TASK TO COMPLETE ▸ In the records below, find each line that holds "const" and return it.

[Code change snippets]
------------

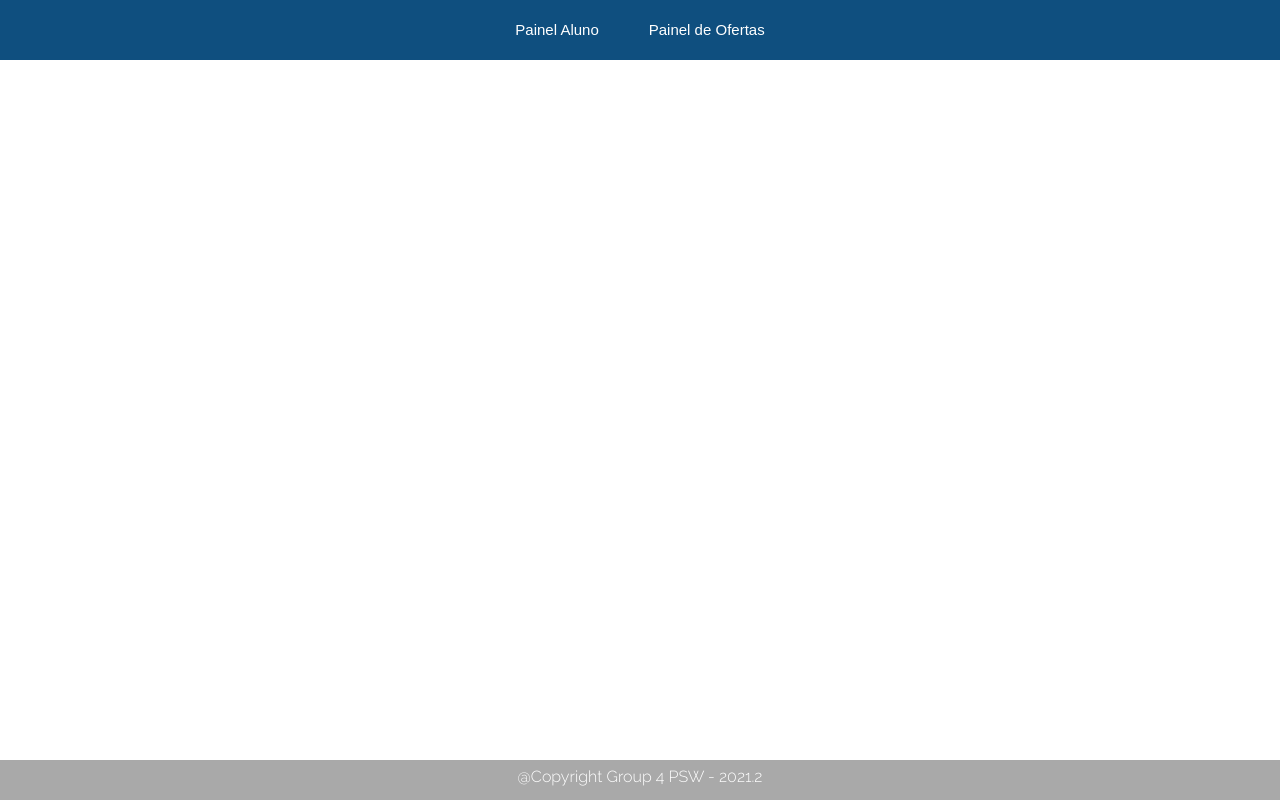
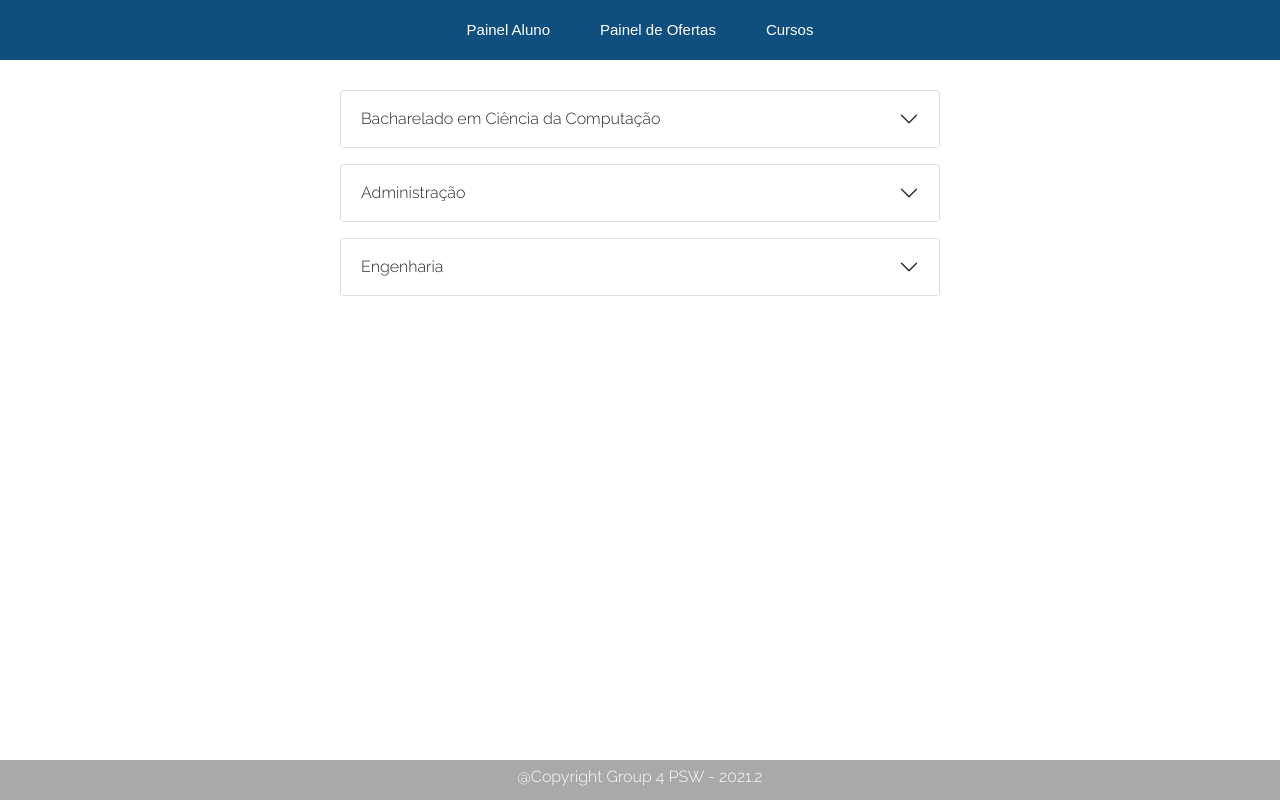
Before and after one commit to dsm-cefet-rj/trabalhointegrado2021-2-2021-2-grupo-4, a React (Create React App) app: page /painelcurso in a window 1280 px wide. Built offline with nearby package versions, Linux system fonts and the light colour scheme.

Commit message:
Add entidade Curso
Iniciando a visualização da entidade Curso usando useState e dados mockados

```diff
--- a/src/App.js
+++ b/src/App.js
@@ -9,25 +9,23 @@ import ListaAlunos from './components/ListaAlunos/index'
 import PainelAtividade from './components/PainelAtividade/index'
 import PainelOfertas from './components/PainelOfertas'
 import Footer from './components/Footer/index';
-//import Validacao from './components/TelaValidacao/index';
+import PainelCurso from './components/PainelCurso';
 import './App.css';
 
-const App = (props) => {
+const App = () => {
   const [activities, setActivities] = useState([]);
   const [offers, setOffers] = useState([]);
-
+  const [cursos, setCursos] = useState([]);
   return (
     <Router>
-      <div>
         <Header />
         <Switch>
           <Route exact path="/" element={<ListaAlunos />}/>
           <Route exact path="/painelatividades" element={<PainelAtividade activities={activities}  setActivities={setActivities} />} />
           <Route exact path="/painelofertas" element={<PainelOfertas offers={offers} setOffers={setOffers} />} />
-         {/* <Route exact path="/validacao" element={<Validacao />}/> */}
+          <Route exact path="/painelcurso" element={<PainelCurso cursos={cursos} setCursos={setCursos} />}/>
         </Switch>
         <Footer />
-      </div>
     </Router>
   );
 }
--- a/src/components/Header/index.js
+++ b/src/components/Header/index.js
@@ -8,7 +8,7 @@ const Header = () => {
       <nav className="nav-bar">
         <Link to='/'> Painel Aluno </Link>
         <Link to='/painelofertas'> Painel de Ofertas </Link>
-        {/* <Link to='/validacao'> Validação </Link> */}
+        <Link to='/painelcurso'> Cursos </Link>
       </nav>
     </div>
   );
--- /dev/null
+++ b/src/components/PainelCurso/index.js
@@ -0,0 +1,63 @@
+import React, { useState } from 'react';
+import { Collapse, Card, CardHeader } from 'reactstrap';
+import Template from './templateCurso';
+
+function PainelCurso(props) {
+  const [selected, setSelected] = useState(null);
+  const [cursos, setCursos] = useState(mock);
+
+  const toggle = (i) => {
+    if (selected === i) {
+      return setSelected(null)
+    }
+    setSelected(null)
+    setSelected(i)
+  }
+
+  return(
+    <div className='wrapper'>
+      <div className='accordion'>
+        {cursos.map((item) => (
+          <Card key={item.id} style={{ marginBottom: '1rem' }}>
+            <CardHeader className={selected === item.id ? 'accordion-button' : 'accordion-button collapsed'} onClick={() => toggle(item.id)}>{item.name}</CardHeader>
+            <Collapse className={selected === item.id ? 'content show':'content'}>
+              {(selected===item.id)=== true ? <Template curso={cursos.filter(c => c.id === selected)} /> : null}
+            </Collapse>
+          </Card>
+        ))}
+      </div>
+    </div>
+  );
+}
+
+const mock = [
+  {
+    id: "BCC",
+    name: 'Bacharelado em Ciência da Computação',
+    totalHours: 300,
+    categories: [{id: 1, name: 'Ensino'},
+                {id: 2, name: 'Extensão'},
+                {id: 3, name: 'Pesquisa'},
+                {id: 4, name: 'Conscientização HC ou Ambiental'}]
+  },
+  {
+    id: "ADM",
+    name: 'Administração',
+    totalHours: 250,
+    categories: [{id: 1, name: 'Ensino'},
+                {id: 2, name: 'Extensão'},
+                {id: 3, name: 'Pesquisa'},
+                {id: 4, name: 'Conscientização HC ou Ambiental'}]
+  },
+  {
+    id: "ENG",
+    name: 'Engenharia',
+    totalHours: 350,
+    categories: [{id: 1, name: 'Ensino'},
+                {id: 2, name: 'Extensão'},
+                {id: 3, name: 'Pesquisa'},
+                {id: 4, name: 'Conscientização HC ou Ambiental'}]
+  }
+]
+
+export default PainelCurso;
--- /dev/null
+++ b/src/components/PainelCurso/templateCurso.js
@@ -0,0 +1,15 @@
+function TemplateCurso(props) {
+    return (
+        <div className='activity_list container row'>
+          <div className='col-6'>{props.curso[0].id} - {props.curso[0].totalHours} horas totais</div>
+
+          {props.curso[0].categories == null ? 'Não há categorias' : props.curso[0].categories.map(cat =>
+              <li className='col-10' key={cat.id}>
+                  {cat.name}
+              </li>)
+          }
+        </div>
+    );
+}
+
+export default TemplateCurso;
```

------------

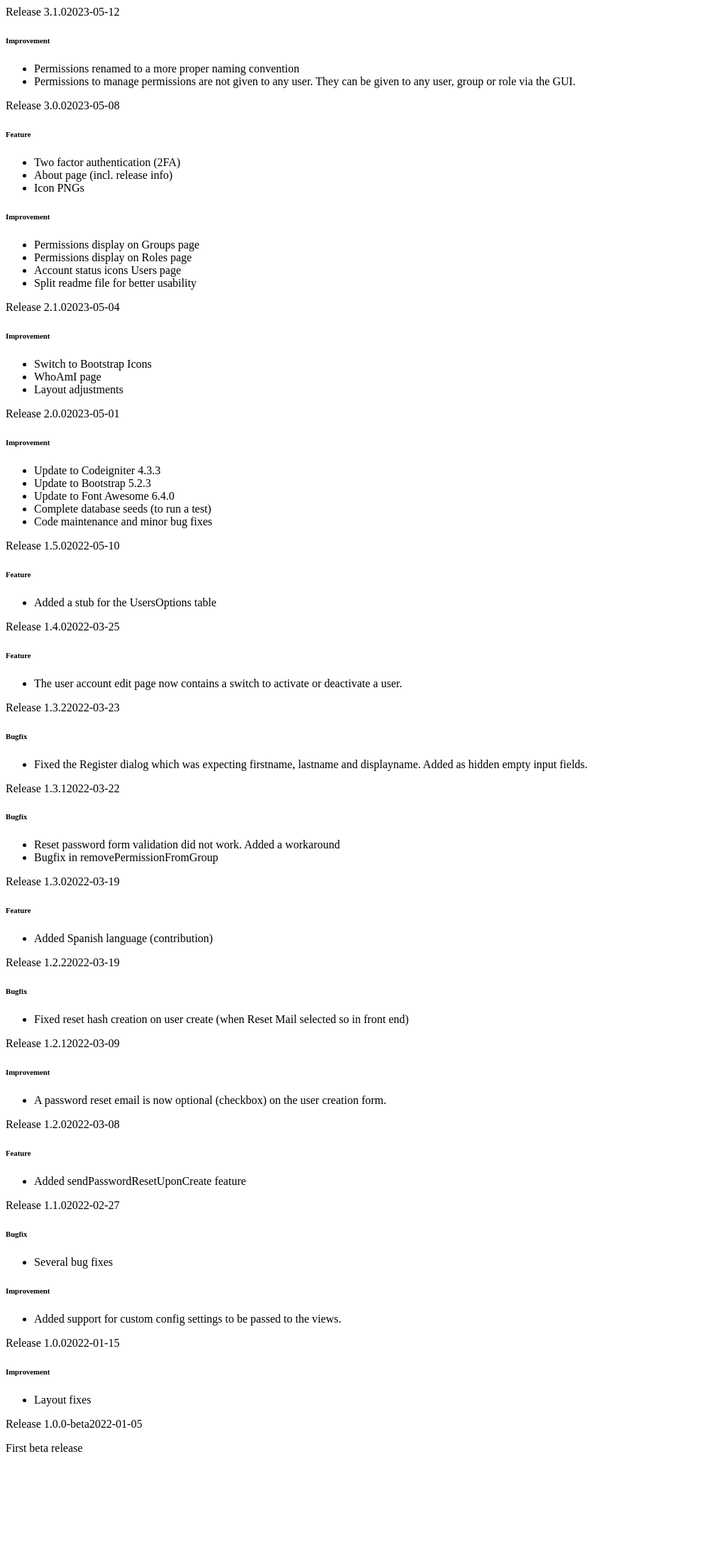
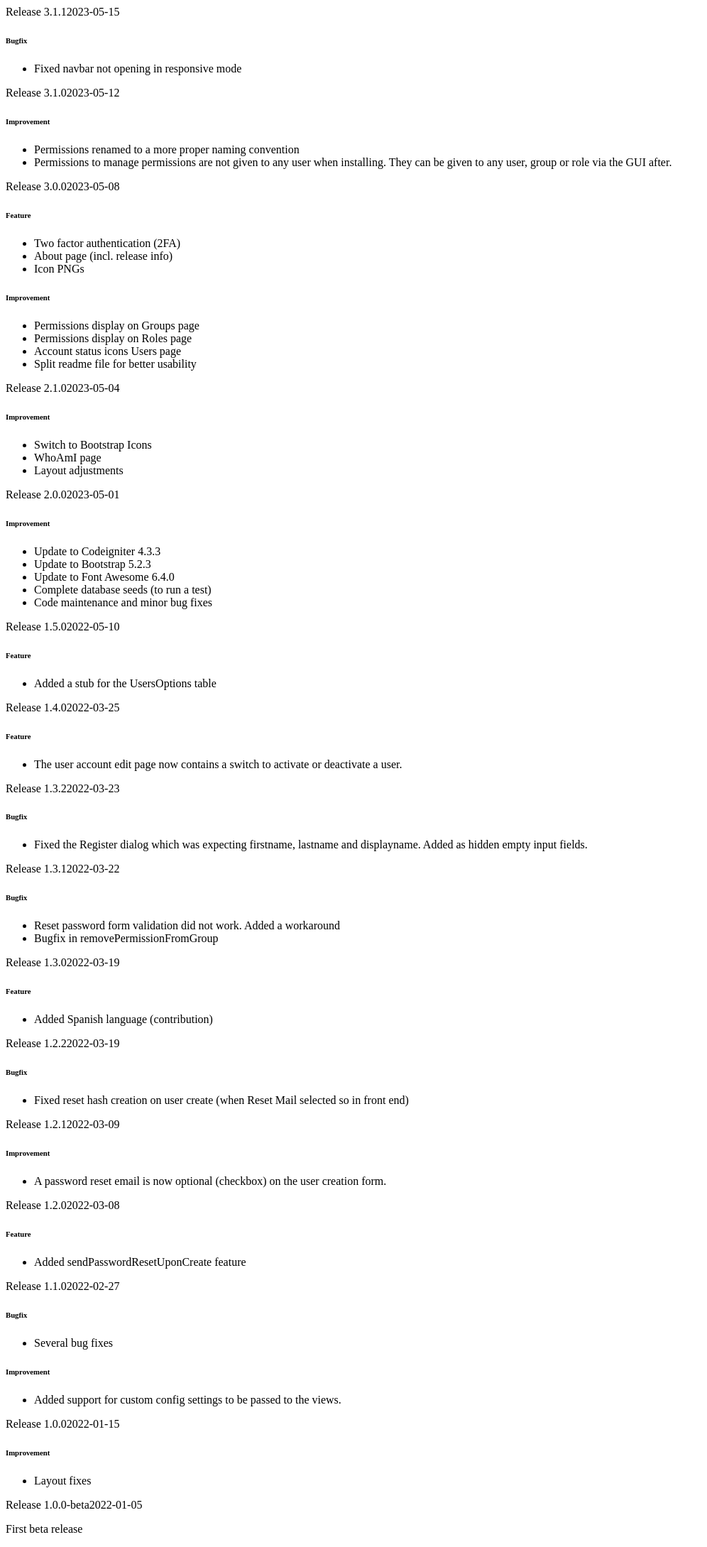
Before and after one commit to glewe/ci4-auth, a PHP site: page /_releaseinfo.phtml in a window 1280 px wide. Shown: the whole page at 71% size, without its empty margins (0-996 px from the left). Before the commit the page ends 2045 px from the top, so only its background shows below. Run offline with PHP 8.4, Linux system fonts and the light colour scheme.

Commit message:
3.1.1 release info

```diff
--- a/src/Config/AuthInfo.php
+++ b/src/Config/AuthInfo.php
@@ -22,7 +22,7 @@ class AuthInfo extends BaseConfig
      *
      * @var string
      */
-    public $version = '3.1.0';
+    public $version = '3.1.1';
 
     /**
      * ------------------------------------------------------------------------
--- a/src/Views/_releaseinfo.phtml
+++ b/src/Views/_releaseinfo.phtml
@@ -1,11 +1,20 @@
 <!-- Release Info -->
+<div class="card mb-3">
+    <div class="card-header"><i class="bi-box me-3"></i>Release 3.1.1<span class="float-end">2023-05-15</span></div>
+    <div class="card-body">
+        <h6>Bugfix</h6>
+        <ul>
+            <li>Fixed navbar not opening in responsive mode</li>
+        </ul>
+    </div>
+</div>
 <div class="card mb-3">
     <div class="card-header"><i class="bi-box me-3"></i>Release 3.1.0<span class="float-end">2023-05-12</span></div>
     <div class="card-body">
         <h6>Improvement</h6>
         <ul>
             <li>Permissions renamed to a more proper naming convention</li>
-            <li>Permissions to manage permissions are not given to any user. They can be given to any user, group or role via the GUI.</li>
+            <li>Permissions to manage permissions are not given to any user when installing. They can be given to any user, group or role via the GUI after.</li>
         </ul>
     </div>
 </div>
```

------------

ANSWER SECTION ▸
-const App = (props) => {
+const App = () => {
   const [activities, setActivities] = useState([]);
   const [offers, setOffers] = useState([]);
+  const [cursos, setCursos] = useState([]);
@@ -8,7 +8,7 @@ const Header = () => {
+  const [selected, setSelected] = useState(null);
+  const [cursos, setCursos] = useState(mock);
+  const toggle = (i) => {
+const mock = [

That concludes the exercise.